By this time next week the halls of schools across the state will be full of jostling, happy kids, ready for another year of learning. But what happens when the bell rings at the end of the school day? When I was a kid, we’d flood the streets, playing sports and games until the streetlights came on.
It’s a different world now. It’s a world in which moms are arrested for letting their 8-year-olds hang out at the playground unattended, and other moms (– it’s always the moms, isn’t it? What about the dads? — ) are arrested for letting their second graders walk to the park.
Most jobs get out at 5 or 6, nearly three hours after dismissal bells sound. After school care is available in every public school, but is it affordable? In my community, the lowest cost option for afternoon care is $225 a month, but options can run you as much as $500. For families with multiple kids this can add up. Three kids at $225 a pop is $675 every single month. Add to that enrollment fees, supply fees, and deposits and you are looking at a mortgage payment.
Until recently, middle income parents like me and those who make less qualified for a good amount of childcare subsidy to pay the after school bills. But a new budget passed by the state General Assembly changed the way this money is allocated, sending much more to pre-k programs and leaving parents of elementary-aged kids without help.
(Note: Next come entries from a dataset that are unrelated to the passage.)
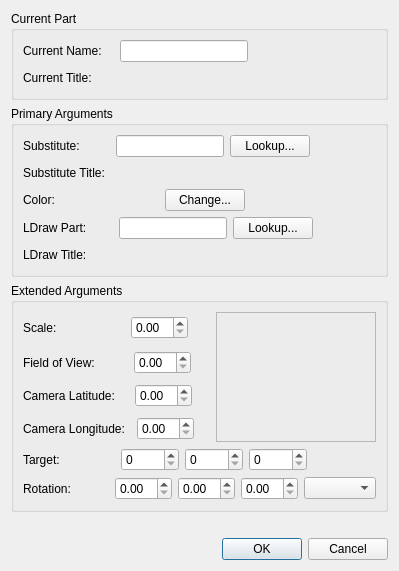
Qt form mainApp/substitutepartdialog.ui (trevorsandy/lpub3d-ci) before a commit.
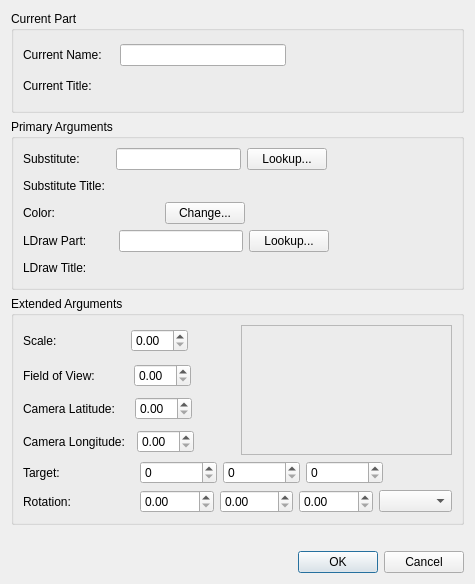
The same form after that commit.

Commit message: Update dialogue forms to Qt6

Patch:
```diff
--- a/mainApp/substitutepartdialog.ui
+++ b/mainApp/substitutepartdialog.ui
@@ -6,8 +6,8 @@
    <rect>
     <x>0</x>
     <y>0</y>
-    <width>381</width>
-    <height>534</height>
+    <width>475</width>
+    <height>584</height>
    </rect>
   </property>
   <property name="windowTitle">
```
Left out of the diff: 92 changed lines with no effect on the pictures. The commit also changes 6 other files.
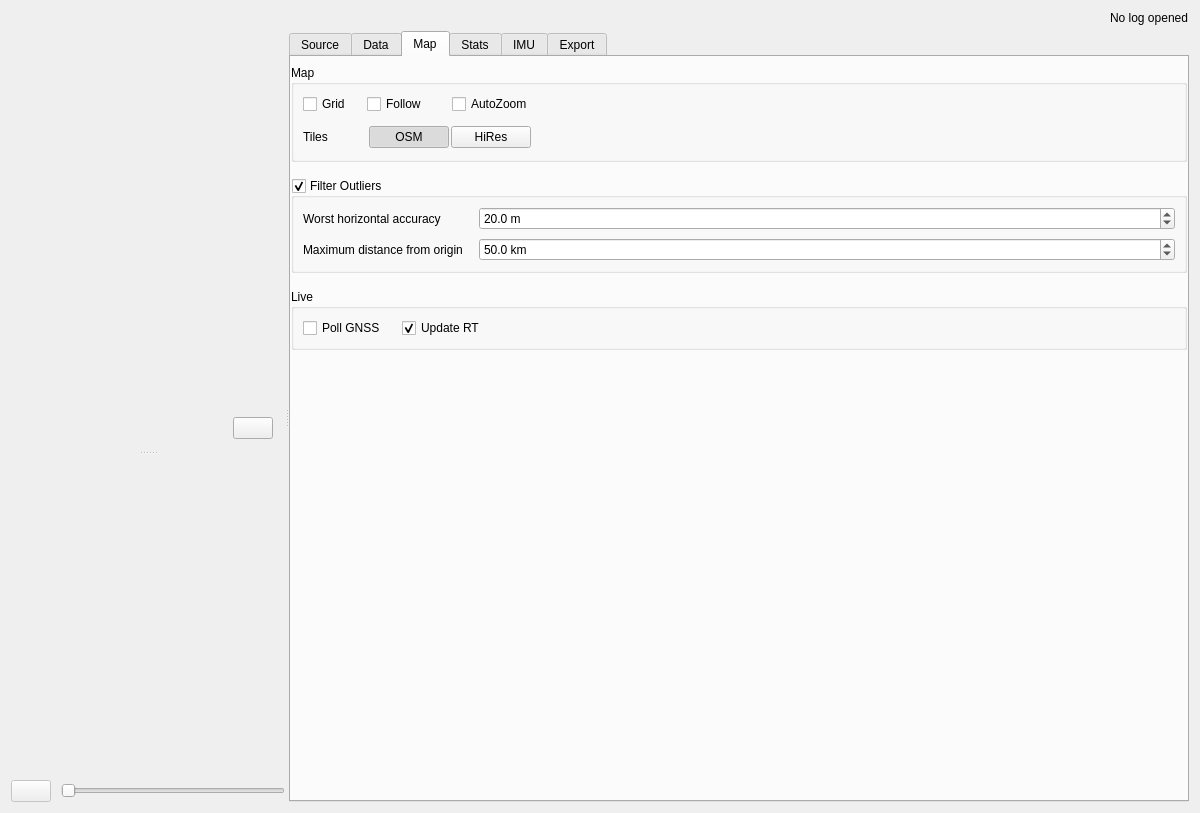
The window that pages/pageloganalysis.ui (Jfriesen222/vesc_tool) describes before a commit, drawn with Qt 5.
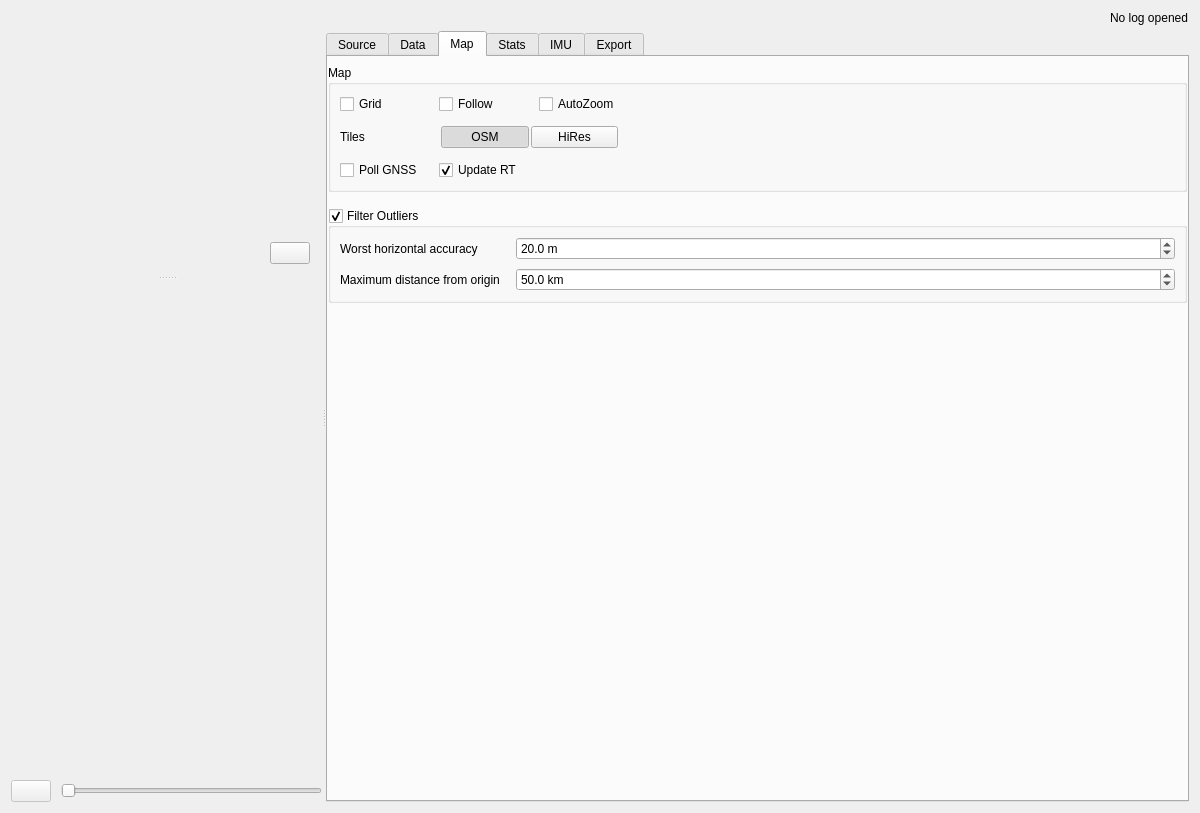
The same window after the commit. The open tabs and pages were chosen to show the change. Icons and pictures are not drawn. Custom widgets are drawn as their Qt base class.

```diff
--- a/pages/pageloganalysis.ui
+++ b/pages/pageloganalysis.ui
@@ -159,6 +159,12 @@
                <verstretch>0</verstretch>
               </sizepolicy>
              </property>
+             <property name="minimumSize">
+              <size>
+               <width>0</width>
+               <height>60</height>
+              </size>
+             </property>
             </widget>
            </item>
           </layout>
@@ -326,7 +332,7 @@
                  <string>Go up one directory</string>
                 </property>
                 <property name="text">
-                 <string>Up</string>
+                 <string />
                 </property>
                 <property name="icon">
                  <iconset resource="../res.qrc">
@@ -336,9 +342,12 @@
               </item>
               <item>
                <widget class="QPushButton" name="vescLogListRefreshButton">
-                <property name="text">
+                <property name="toolTip">
                  <string>Refresh</string>
                 </property>
+                <property name="text">
+                 <string />
+                </property>
                 <property name="icon">
                  <iconset resource="../res.qrc">
                   <normaloff>:/res/icons/Refresh-96.png</normaloff>:/res/icons/Refresh-96.png</iconset>
@@ -472,8 +481,11 @@
               </property>
               <item>
                <widget class="QPushButton" name="logListUpButton">
+                <property name="toolTip">
+                 <string>Go up one directory</string>
+                </property>
                 <property name="text">
-                 <string>Up</string>
+                 <string />
                 </property>
                 <property name="icon">
                  <iconset resource="../res.qrc">
@@ -483,9 +495,12 @@
               </item>
               <item>
                <widget class="QPushButton" name="logListRefreshButton">
-                <property name="text">
+                <property name="toolTip">
                  <string>Refresh</string>
                 </property>
+                <property name="text">
+                 <string />
+                </property>
                 <property name="icon">
                  <iconset resource="../res.qrc">
                   <normaloff>:/res/icons/Refresh-96.png</normaloff>:/res/icons/Refresh-96.png</iconset>
@@ -567,6 +582,9 @@
                 <property name="text">
                  <string>The log recorded on the Realtime Data page</string>
                 </property>
+                <property name="wordWrap">
+                 <bool>true</bool>
+                </property>
                 <property name="hint" stdset="0">
                  <bool>true</bool>
                 </property>
@@ -678,9 +696,12 @@
               </property>
               <item>
                <widget class="QPushButton" name="logLocalRefreshButton">
-                <property name="text">
+                <property name="toolTip">
                  <string>Refresh</string>
                 </property>
+                <property name="text">
+                 <string />
+                </property>
                 <property name="icon">
                  <iconset resource="../res.qrc">
                   <normaloff>:/res/icons/Refresh-96.png</normaloff>:/res/icons/Refresh-96.png</iconset>
@@ -1055,7 +1076,30 @@
              </layout>
             </widget>
            </item>
-           <item row="0" column="3" rowspan="2">
+           <item row="2" column="0">
+            <widget class="QCheckBox" name="pollGnssBox">
+             <property name="toolTip">
+              <string>Poll realtime GNSS-data from the connected device.</string>
+             </property>
+             <property name="text">
+              <string>Poll GNSS</string>
+             </property>
+            </widget>
+           </item>
+           <item row="2" column="1">
+            <widget class="QCheckBox" name="updateRtBox">
+             <property name="toolTip">
+              <string>Update plots while receiving data</string>
+             </property>
+             <property name="text">
+              <string>Update RT</string>
+             </property>
+             <property name="checked">
+              <bool>true</bool>
+             </property>
+            </widget>
+           </item>
+           <item row="0" column="3" rowspan="3">
             <spacer name="mapBoxSpacer">
              <property name="orientation">
               <enum>Qt::Orientation::Horizontal</enum>
@@ -1141,54 +1185,6 @@
           </layout>
          </widget>
         </item>
-        <item>
-         <widget class="QGroupBox" name="liveBox">
-          <property name="title">
-           <string>Live</string>
-          </property>
-          <layout class="QHBoxLayout" name="liveLayout">
-           <property name="spacing">
-            <number>16</number>
-           </property>
-           <item>
-            <widget class="QCheckBox" name="pollGnssBox">
-             <property name="toolTip">
-              <string>Poll realtime GNSS-data from the connected device.</string>
-             </property>
-             <property name="text">
-              <string>Poll GNSS</string>
-             </property>
-            </widget>
-           </item>
-           <item>
-            <widget class="QCheckBox" name="updateRtBox">
-             <property name="toolTip">
-              <string>Update plots while receiving data</string>
-             </property>
-             <property name="text">
-              <string>Update RT</string>
-             </property>
-             <property name="checked">
-              <bool>true</bool>
-             </property>
-            </widget>
-           </item>
-           <item>
-            <spacer name="liveSpacer">
-             <property name="orientation">
-              <enum>Qt::Orientation::Horizontal</enum>
-             </property>
-             <property name="sizeHint" stdset="0">
-              <size>
-               <width>0</width>
-               <height>0</height>
-              </size>
-             </property>
-            </spacer>
-           </item>
-          </layout>
-         </widget>
-        </item>
         <item>
          <spacer name="verticalSpacer">
           <property name="orientation">
```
Previously families with two parents and two kids could make up to $50,000 and receive help with childcare costs. Now that limit is set to $30,000, a move that will disqualify thousands of children from assistance. Before, a single mom with two kids could earn $42,000 and get help. That woman now must make $26,000 to qualify her elementary school kids for subsidized after school care.
Do we really expect parents to spend 10% of their income on 10 hours a week of childcare? This figure doesn’t even include spending on summer programs so that kids can run and play with supervision for the three months a year school isn’t in session. Is it any wonder blue collar moms are being forced into hard decisions and are choosing to let their kids play unattended instead of losing the bulk of their take-home pay to childcare?
It’s fantastic that state lawmakers chose to increase funding to early child care centers. But that’s no reason to decrease help for kids who are old enough to go to school. We can’t let leaders hold us hostage to any more of these false choices. It’s not that we don’t have funding to help 3-year-olds and 8-year-olds; it’s that we don’t have enough to give millionaires tax cuts while taking care of the rest of NC.